South Elgin resident starts push for backyard chickens

  • Barbara Diepenbrock of South Elgin launched a Facebook page to gather support to persuade the village of to allow backyard chickens on residential properties.

      Barbara Diepenbrock of South Elgin launched a Facebook page to gather support to persuade the village of to allow backyard chickens on residential properties. John Starks | Staff Photographer

Updated 6/21/2019 1:58 PM

Barbara Diepenbrock said she had no idea chickens were not allowed on residential properties in South Elgin when she got four chicks on Mother's Day.

When she found out, she said, she "re-homed" them about a month later to a family in unincorporated Kane County, where hens are allowed.


"We didn't want to do it the wrong way," said Diepenbrock, who has children ages 9 and 7. "We said, 'We need to find a home for these chicks and we need to do it the right way.'"

Now, Diepenbrock is starting to rally to get support from fellow residents to push the village to allow backyard chickens. She spoke twice at village board meetings and this week launched a "South Elgin Henmaid" Facebook page to recruit supporters. She also plans to circulate a petition to garner support, she said.

Diepenbrock also reached out to Tia Aagesen, chairwoman of Elgin's sustainability commission, who a few years ago was the driving force behind persuading the Elgin City Council to allow backyard chickens.

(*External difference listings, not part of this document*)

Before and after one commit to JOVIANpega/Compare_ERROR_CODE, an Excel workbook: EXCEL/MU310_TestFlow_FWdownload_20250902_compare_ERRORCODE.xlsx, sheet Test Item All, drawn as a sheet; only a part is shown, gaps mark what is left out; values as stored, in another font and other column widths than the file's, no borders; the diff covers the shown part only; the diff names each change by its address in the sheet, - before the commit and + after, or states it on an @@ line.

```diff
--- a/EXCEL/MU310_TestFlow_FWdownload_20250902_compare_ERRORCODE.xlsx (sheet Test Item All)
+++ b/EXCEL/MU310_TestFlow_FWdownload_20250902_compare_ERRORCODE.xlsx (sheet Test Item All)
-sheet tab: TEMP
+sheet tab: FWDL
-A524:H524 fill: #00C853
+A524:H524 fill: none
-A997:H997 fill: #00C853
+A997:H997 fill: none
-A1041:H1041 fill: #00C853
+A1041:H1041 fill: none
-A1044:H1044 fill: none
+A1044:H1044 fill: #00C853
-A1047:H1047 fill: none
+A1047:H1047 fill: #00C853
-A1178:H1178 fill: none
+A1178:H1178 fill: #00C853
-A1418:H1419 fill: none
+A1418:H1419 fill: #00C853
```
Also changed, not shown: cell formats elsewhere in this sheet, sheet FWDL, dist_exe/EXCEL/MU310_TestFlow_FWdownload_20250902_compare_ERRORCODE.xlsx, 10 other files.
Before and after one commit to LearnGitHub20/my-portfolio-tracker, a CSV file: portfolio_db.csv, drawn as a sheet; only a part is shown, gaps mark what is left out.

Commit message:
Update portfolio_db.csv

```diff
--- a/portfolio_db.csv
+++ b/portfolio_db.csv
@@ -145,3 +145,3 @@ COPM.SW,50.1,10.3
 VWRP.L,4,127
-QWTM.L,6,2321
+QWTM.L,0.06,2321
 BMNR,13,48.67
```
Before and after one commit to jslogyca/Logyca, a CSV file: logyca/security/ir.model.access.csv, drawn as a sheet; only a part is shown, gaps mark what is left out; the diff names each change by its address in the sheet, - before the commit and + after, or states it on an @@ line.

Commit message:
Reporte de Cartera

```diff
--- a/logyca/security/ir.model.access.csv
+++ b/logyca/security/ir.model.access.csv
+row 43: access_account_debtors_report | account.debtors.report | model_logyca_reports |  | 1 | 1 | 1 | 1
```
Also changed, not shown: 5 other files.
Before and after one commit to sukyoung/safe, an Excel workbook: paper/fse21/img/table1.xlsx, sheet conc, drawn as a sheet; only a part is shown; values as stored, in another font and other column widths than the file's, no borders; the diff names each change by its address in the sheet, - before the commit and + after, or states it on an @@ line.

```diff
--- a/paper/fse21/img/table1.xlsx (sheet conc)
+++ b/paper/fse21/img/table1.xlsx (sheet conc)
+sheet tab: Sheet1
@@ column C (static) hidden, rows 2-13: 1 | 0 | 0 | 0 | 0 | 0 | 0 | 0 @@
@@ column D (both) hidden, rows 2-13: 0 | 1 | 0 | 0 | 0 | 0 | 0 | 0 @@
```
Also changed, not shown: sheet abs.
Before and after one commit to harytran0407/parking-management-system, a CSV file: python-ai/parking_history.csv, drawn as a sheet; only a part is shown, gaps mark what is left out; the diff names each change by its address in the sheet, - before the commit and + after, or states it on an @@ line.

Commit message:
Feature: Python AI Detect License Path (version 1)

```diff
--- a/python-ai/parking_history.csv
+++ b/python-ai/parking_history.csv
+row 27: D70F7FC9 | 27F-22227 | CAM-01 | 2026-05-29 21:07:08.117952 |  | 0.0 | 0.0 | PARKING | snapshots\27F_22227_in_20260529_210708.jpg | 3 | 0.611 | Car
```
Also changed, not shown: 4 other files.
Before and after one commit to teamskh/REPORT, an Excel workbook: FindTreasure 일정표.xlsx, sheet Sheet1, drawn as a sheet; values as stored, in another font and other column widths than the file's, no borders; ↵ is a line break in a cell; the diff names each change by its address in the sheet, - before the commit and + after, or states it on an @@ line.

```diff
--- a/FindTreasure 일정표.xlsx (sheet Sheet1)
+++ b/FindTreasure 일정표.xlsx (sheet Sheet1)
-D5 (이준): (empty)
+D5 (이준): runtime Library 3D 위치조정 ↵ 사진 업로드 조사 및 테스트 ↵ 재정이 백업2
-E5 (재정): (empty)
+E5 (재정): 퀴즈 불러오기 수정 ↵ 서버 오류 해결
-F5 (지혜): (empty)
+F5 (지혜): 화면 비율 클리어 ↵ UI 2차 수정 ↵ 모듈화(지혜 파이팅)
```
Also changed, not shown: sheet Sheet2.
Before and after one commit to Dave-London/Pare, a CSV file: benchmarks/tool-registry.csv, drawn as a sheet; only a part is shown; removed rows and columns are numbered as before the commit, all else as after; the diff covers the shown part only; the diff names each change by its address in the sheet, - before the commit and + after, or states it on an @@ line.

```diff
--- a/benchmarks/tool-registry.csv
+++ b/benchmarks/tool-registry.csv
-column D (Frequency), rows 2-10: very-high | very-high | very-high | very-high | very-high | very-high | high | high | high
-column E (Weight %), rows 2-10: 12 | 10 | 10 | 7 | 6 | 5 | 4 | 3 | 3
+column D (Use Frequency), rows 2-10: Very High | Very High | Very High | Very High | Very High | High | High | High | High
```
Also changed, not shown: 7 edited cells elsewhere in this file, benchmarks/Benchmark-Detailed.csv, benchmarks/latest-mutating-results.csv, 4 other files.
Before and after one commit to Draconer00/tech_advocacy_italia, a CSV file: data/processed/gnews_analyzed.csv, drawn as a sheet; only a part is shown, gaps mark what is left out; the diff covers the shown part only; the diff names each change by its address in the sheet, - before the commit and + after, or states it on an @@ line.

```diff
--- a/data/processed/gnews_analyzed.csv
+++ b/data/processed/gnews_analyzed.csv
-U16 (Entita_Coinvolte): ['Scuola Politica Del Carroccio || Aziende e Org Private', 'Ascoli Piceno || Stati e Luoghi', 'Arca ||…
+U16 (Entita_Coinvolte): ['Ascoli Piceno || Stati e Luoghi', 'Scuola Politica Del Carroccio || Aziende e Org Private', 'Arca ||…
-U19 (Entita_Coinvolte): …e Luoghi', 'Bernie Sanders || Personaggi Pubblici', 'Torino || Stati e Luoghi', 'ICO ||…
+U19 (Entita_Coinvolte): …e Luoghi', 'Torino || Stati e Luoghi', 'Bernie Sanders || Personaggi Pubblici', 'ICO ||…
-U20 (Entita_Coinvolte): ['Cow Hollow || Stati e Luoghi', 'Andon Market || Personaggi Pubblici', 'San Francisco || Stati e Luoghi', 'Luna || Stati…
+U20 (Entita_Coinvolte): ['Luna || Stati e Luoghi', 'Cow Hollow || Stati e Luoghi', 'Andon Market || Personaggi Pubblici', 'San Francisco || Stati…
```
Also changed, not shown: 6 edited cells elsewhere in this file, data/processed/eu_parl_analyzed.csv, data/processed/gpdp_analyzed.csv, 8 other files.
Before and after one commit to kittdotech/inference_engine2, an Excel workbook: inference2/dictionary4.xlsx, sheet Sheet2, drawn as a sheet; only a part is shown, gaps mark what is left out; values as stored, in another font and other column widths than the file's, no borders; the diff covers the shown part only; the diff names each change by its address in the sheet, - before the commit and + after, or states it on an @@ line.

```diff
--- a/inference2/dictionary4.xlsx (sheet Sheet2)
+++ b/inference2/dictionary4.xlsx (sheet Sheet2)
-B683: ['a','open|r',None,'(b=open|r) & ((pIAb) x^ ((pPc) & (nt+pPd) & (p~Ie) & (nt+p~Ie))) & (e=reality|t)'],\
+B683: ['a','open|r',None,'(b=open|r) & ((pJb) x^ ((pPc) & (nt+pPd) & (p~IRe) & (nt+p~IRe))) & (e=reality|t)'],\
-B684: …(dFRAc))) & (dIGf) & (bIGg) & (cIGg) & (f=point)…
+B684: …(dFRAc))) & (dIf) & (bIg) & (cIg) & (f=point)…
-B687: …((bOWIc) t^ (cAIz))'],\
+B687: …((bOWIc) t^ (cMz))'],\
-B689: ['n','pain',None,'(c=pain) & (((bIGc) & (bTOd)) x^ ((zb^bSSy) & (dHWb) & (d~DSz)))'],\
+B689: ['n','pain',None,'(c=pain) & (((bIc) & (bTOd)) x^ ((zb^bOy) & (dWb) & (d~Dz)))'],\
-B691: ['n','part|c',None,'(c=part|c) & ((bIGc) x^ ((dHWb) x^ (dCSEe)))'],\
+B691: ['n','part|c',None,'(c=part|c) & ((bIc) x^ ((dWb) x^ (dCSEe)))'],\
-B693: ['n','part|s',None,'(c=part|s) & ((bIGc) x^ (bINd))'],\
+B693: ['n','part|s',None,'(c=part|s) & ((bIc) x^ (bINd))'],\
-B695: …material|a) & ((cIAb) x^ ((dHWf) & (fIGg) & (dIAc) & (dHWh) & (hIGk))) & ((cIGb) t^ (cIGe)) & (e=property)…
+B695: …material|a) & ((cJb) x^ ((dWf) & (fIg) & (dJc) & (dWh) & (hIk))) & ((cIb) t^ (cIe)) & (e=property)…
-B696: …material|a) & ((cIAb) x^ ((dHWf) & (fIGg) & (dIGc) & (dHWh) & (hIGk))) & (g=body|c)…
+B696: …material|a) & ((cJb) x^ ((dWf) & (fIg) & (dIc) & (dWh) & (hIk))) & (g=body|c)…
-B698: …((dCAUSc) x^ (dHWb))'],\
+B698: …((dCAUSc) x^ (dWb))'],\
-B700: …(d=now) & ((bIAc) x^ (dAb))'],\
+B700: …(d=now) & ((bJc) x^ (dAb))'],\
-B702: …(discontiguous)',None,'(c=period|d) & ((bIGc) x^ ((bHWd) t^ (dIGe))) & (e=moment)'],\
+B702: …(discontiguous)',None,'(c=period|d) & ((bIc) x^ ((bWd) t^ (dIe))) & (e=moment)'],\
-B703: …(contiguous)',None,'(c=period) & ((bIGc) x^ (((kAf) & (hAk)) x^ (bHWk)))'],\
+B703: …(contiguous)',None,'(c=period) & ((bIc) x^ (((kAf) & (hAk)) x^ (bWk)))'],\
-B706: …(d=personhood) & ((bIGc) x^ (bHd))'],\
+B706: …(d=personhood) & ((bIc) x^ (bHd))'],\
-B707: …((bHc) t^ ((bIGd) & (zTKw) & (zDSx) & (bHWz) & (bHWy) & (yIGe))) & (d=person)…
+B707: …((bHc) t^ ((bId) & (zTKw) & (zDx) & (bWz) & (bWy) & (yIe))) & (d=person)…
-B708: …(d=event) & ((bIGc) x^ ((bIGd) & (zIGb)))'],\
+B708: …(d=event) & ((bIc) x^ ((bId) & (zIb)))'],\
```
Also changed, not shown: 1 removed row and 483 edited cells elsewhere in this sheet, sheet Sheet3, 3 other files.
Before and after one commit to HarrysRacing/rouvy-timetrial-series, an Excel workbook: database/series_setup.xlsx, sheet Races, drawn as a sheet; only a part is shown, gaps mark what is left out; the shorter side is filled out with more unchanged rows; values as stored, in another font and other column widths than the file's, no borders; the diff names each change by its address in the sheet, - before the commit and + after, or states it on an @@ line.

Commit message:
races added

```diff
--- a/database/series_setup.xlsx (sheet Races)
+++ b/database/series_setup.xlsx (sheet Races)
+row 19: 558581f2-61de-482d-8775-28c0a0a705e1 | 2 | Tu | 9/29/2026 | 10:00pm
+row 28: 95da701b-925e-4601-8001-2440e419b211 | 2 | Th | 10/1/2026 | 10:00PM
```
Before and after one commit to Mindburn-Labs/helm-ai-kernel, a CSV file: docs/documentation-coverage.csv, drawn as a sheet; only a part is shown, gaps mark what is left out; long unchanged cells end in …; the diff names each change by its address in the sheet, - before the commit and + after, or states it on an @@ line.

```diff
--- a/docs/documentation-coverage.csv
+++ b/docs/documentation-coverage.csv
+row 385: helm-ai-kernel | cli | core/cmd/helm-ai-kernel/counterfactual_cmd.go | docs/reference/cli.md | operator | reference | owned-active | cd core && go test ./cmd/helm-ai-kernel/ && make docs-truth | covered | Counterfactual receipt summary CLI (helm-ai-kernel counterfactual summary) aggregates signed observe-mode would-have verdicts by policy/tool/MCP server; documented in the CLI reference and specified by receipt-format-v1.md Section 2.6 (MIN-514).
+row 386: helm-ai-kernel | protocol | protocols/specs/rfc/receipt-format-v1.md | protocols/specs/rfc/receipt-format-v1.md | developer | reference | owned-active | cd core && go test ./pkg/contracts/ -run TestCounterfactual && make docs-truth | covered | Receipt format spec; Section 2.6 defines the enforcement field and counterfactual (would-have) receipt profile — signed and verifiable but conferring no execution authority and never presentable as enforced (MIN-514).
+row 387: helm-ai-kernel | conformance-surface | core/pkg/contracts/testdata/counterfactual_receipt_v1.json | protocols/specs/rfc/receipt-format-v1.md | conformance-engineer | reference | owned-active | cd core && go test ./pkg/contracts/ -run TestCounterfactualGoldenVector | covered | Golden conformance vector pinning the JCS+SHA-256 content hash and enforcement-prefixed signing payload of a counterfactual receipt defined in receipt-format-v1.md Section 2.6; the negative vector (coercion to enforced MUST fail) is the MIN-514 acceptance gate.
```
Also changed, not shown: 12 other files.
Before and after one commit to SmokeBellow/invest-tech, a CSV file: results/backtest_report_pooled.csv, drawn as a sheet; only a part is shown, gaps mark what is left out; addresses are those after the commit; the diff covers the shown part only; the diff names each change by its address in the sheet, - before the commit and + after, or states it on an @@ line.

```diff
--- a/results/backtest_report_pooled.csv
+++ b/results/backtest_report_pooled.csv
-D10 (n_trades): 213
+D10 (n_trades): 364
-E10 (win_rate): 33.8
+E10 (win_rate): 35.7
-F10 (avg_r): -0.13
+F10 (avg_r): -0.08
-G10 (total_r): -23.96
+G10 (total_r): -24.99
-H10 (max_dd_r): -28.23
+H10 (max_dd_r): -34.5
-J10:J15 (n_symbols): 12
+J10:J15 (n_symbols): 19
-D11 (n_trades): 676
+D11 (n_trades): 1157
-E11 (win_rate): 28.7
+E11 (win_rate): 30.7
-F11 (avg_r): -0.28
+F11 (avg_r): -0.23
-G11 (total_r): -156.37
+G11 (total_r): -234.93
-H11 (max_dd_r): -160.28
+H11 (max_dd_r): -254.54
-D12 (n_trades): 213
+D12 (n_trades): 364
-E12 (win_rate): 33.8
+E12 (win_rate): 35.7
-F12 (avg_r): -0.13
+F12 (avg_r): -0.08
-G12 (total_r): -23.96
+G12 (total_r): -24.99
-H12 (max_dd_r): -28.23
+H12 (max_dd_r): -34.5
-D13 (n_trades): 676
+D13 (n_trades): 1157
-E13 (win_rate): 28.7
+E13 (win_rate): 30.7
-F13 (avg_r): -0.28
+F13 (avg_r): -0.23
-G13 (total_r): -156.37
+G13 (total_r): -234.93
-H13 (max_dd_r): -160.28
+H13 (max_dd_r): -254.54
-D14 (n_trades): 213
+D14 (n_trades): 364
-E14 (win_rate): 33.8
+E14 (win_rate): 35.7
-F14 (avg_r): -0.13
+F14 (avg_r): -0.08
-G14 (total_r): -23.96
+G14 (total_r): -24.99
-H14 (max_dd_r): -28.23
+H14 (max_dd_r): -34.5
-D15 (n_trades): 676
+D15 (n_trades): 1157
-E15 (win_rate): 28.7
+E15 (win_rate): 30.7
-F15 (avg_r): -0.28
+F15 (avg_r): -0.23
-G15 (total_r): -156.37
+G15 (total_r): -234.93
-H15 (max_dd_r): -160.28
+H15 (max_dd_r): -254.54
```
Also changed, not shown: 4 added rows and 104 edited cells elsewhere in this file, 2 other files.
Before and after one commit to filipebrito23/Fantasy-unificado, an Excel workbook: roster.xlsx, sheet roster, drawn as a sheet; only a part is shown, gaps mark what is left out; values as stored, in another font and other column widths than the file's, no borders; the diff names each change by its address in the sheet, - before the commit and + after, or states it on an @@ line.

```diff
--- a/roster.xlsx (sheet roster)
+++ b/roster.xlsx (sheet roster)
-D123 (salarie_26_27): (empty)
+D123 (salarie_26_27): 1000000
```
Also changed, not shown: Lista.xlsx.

Aagesen told the South Elgin village board Monday that she is acting as a resource and not in any official capacity.

Village board members didn't make public comments Monday, but asked several questions last month, Diepenbrock said.

It's prohibited in South Elgin "to harbor or keep any live horse, cattle, swine, sheep, goat, or pigeons or to raise any chickens or fowl anywhere in the village," the ordinance states. Exceptions are animals kept in agriculture zoning districts or under special use.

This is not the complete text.